Over the next decade, global trade and logistics could be virtually unrecognisable from what we see today. Digital and physical disruption will change the way customers and suppliers connect, and the way supply chains are managed.
Barriers to entry to global trade are being torn down. Technological advances across the value chain are lowering cost and risk of market entry for importers and exporters. By 2035, WTO estimates continued technological progress in trade could potentially boost GDP by 9% in developed markets. The benefits of this disruption are potentially greater for SMEs and regionally-based businesses that still grapple with the tyranny of distance to connect with customers and service providers.
Thanks to digital disruption, the world is getting smaller and global customers more accessible. Growing at 20% per annum, global e-commerce sales are forecast to reach $2.65 trillion in 2016. This will double to $5.3 trillion by 2020 – accounting for 15% of total retail spending. The Australasian region is a hub for this activity, with China making up 40% of global digital sales.
The “cross border” distribution of these goods is where the next major disruption will happen. Fast and free delivery services are driving online shopping. For this reason, companies like Amazon have evolved to become logistics companies rather than pure e-tailers with aims to vertically integrate across the supply chain. The e-commerce company secured an ocean freight licence and purchased 40 cargo planes to better service its 304 million active customers around the globe.
Meanwhile, online platforms like CargoHound are reducing the “smoke and mirrors” of shipping products overseas, enabling importers and exporters to source competitive freight pricing from community-rated service providers with one click.
Apart from digital disruption, technology is playing a massive part in shaking up the physical “nuts and bolts” of ogistics space as well. By 2020, Rolls Royce eyes to deploy autonomous cargo vessels, controlled remotely from virtual decks by land-based crews. In theory, one “captain” could steer several boats with more room for cargo.
And it’s not just happening on the high seas. Six convoys of semi-automated “driverless trucks” recently drove across Europe to Rotterdam in “platoons” of two to three vehicles.
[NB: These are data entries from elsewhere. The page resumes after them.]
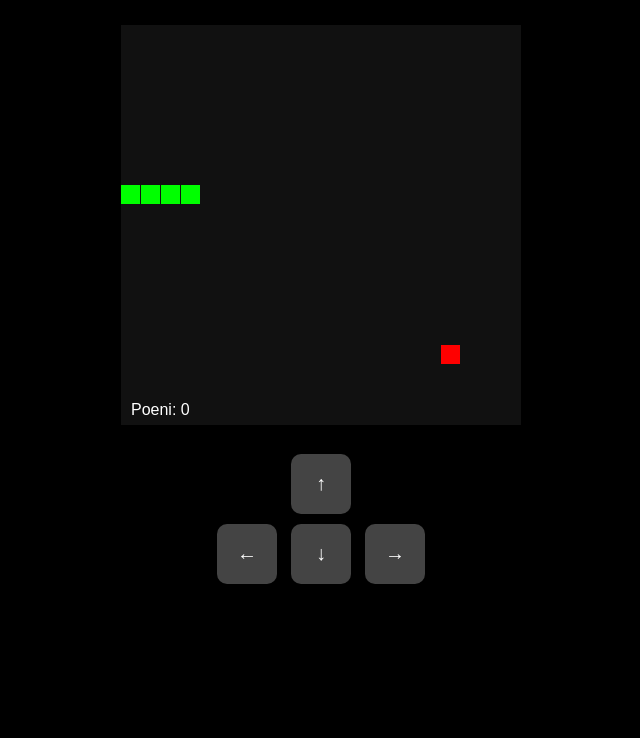
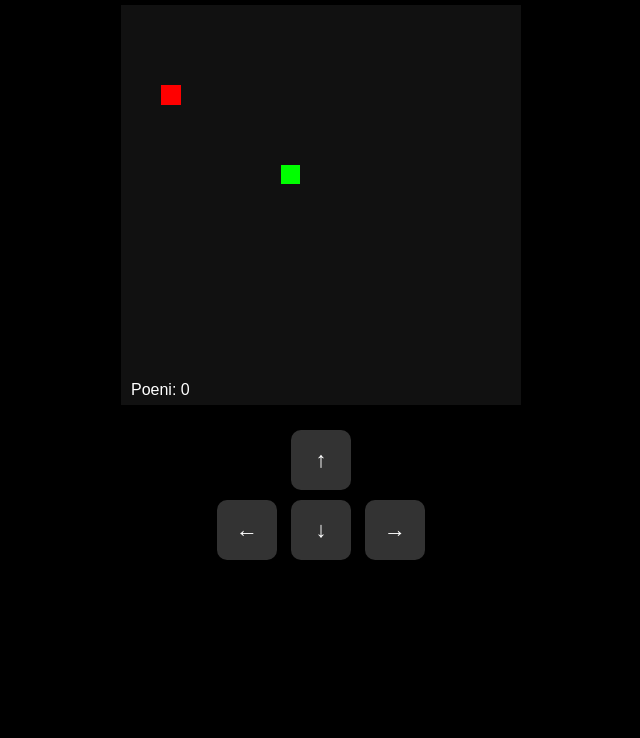
Before and after one commit to Mandza037/zmija-igra, a plain HTML site: page index.html in a window 1280 px wide. Shown: the part 62-800 px from the top of the page, without its empty margins (319-959 px from the left). Drawn offline with Linux system fonts and the light colour scheme.

Commit message:
Update index.html

```diff
--- a/index.html
+++ b/index.html
@@ -1,20 +1,20 @@
 <!DOCTYPE html>
-<html lang="en">
+<html lang="sr">
 <head>
   <meta charset="UTF-8">
-  <title>Zmija Igrica</title>
+  <title>Zmija Real Feel</title>
   <style>
     body { background: #000; margin: 0; text-align: center; }
-    canvas { background: #111; margin-top: 20px; }
+    canvas { background: #111; margin-top: 20px; display: block; margin: 0 auto; }
     .controls {
       margin-top: 20px;
     }
     button {
       width: 60px;
       height: 60px;
-      font-size: 20px;
+      font-size: 22px;
       margin: 5px;
-      background: #444;
+      background: #333;
       color: white;
       border: none;
       border-radius: 10px;
@@ -22,111 +22,108 @@
   </style>
 </head>
 <body>
-  <h2 style="color: white;">Zmija Igrica</h2>
+  <h2 style="color: white;">Zmija Real Feel</h2>
   <canvas id="game" width="400" height="400"></canvas>
 
   <div class="controls">
+    <div><button onclick="setDirection('up')">↑</button></div>
     <div>
-      <button onclick="changeDirection('up')">↑</button>
-    </div>
-    <div>
-      <button onclick="changeDirection('left')">←</button>
-      <button onclick="changeDirection('down')">↓</button>
-      <button onclick="changeDirection('right')">→</button>
+      <button onclick="setDirection('left')">←</button>
+      <button onclick="setDirection('down')">↓</button>
+      <button onclick="setDirection('right')">→</button>
     </div>
   </div>
 
   <script>
     const canvas = document.getElementById('game');
     const ctx = canvas.getContext('2d');
-    const grid = 20;
-    let count = 0;
+    const gridSize = 20;
+    let speed = 200; // sporije: 200ms između poteza
+
+    let snake = [{ x: 160, y: 160 }];
+    let direction = { x: 0, y: 0 };
+    let newDirection = { x: 0, y: 0 };
+    let food = spawnFood();
     let score = 0;
 
-    const snake = {
-      x: 160,
-      y: 160,
-      dx: grid,
-      dy: 0,
-      cells: [],
-      maxCells: 4
-    };
-
-    const apple = {
-      x: 320,
-      y: 320
-    };
-
-    function getRandomInt(min, max) {
-      return Math.floor(Math.random() * (max - min)) + min;
+    function spawnFood() {
+      return {
+        x: Math.floor(Math.random() * (canvas.width / gridSize)) * gridSize,
+        y: Math.floor(Math.random() * (canvas.height / gridSize)) * gridSize
+      };
     }
 
-    function loop() {
-      requestAnimationFrame(loop);
-      if (++count < 4) return;
-      count = 0;
+    function setDirection(dir) {
+      if (dir === 'up' && direction.y === 0) newDirection = { x: 0, y: -gridSize };
+      if (dir === 'down' && direction.y === 0) newDirection = { x: 0, y: gridSize };
+      if (dir === 'left' && direction.x === 0) newDirection = { x: -gridSize, y: 0 };
+      if (dir === 'right' && direction.x === 0) newDirection = { x: gridSize, y: 0 };
+    }
 
-      ctx.clearRect(0, 0, canvas.width, canvas.height);
-      snake.x += snake.dx;
-      snake.y += snake.dy;
+    document.addEventListener('keydown', e => {
+      if (e.key === 'ArrowUp') setDirection('up');
+      if (e.key === 'ArrowDown') setDirection('down');
+      if (e.key === 'ArrowLeft') setDirection('left');
+      if (e.key === 'ArrowRight') setDirection('right');
+    });
 
-      if (snake.x < 0) snake.x = canvas.width - grid;
-      else if (snake.x >= canvas.width) snake.x = 0;
-      if (snake.y < 0) snake.y = canvas.height - grid;
-      else if (snake.y >= canvas.height) snake.y = 0;
+    function gameLoop() {
+      setTimeout(() => {
+        requestAnimationFrame(gameLoop);
+        direction = newDirection;
 
-      snake.cells.unshift({ x: snake.x, y: snake.y });
-      if (snake.cells.length > snake.maxCells) snake.cells.pop();
+        const head = { x: snake[0].x + direction.x, y: snake[0].y + direction.y };
 
-      ctx.fillStyle = 'red';
-      ctx.fillRect(apple.x, apple.y, grid - 1, grid - 1);
+        // zidovi - teleport
+        if (head.x >= canvas.width) head.x = 0;
+        if (head.x < 0) head.x = canvas.width - gridSize;
+        if (head.y >= canvas.height) head.y = 0;
+        if (head.y < 0) head.y = canvas.height - gridSize;
 
-      ctx.fillStyle = 'lime';
-      snake.cells.forEach((cell, index) => {
-        ctx.fillRect(cell.x, cell.y, grid - 1, grid - 1);
-        if (cell.x === apple.x && cell.y === apple.y) {
-          snake.maxCells++;
+        snake.unshift(head);
+
+        // pojela hranu
+        if (head.x === food.x && head.y === food.y) {
           score++;
-          apple.x = getRandomInt(0, 20) * grid;
-          apple.y = getRandomInt(0, 20) * grid;
+          food = spawnFood();
+        } else {
+          snake.pop();
         }
-        for (let i = index + 1; i < snake.cells.length; i++) {
-          if (cell.x === snake.cells[i].x && cell.y === snake.cells[i].y) {
-            snake.x = 160;
-            snake.y = 160;
-            snake.cells = [];
-            snake.maxCells = 4;
-            snake.dx = grid;
-            snake.dy = 0;
+
+        // udarila sebe
+        for (let i = 1; i < snake.length; i++) {
+          if (snake[i].x === head.x && snake[i].y === head.y) {
+            snake = [{ x: 160, y: 160 }];
+            direction = { x: 0, y: 0 };
+            newDirection = { x: 0, y: 0 };
+            food = spawnFood();
             score = 0;
-            apple.x = getRandomInt(0, 20) * grid;
-            apple.y = getRandomInt(0, 20) * grid;
+            return;
           }
         }
-      });
 
-      ctx.fillStyle = "white";
-      ctx.font = "16px Arial";
-      ctx.fillText("Poeni: " + score, 10, 390);
+        // crtanje
+        ctx.clearRect(0, 0, canvas.width, canvas.height);
+
+        // hrana
+        ctx.fillStyle = 'red';
+        ctx.fillRect(food.x, food.y, gridSize, gridSize);
+
+        // zmija
+        ctx.fillStyle = 'lime';
+        for (let segment of snake) {
+          ctx.fillRect(segment.x, segment.y, gridSize - 1, gridSize - 1);
+        }
+
+        // skor
+        ctx.fillStyle = 'white';
+        ctx.font = '16px Arial';
+        ctx.fillText("Poeni: " + score, 10, 390);
+
+      }, speed);
     }
 
-    function changeDirection(dir) {
-      if (dir === 'up' && snake.dy === 0) {
-        snake.dy = -grid;
-        snake.dx = 0;
-      } else if (dir === 'down' && snake.dy === 0) {
-        snake.dy = grid;
-        snake.dx = 0;
-      } else if (dir === 'left' && snake.dx === 0) {
-        snake.dx = -grid;
-        snake.dy = 0;
-      } else if (dir === 'right' && snake.dx === 0) {
-        snake.dx = grid;
-        snake.dy = 0;
-      }
-    }
-
-    requestAnimationFrame(loop);
+    gameLoop();
   </script>
 </body>
 </html>
```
This automation could offer up to 25 times efficiency gains in labour costs, fuel efficiencies and around the clock operation.
Meanwhile, Elon Musk of Tesla fame has renewed interest in a pneumatic tube transportation system with his concept dubbed “Hyperloop.” It is a magnetic levitation train in a low-pressure tube that runs parallel to major roads and has the potential to transport freight between major US cities at a speed of 700 miles per hour. Think of the benefits in terms of congestion and safety alone.
Further efficiencies are becoming reality in the competitive courier space. It won’t be long before autonomous trucks are driving to centralised nodes before releasing swarms of drones to complete last-mile delivery. Each vehicle can deliver dozens of parcels simultaneously rather than driving from house to house.
This all won’t come without consequence. Some 280,000 truck drivers work in Australia and about 3.5 million in the US. Jobs and businesses related to the trucking industry would clearly be affected.
Ultimately, history shows there are winners and losers when industries undergo transformational change – but there is no standing in the way of progress.
As Charles Darwin put it, adapting to change matters. And this will be the case for businesses in international trade and logistics.
Ian Smith, CEO, CargoHound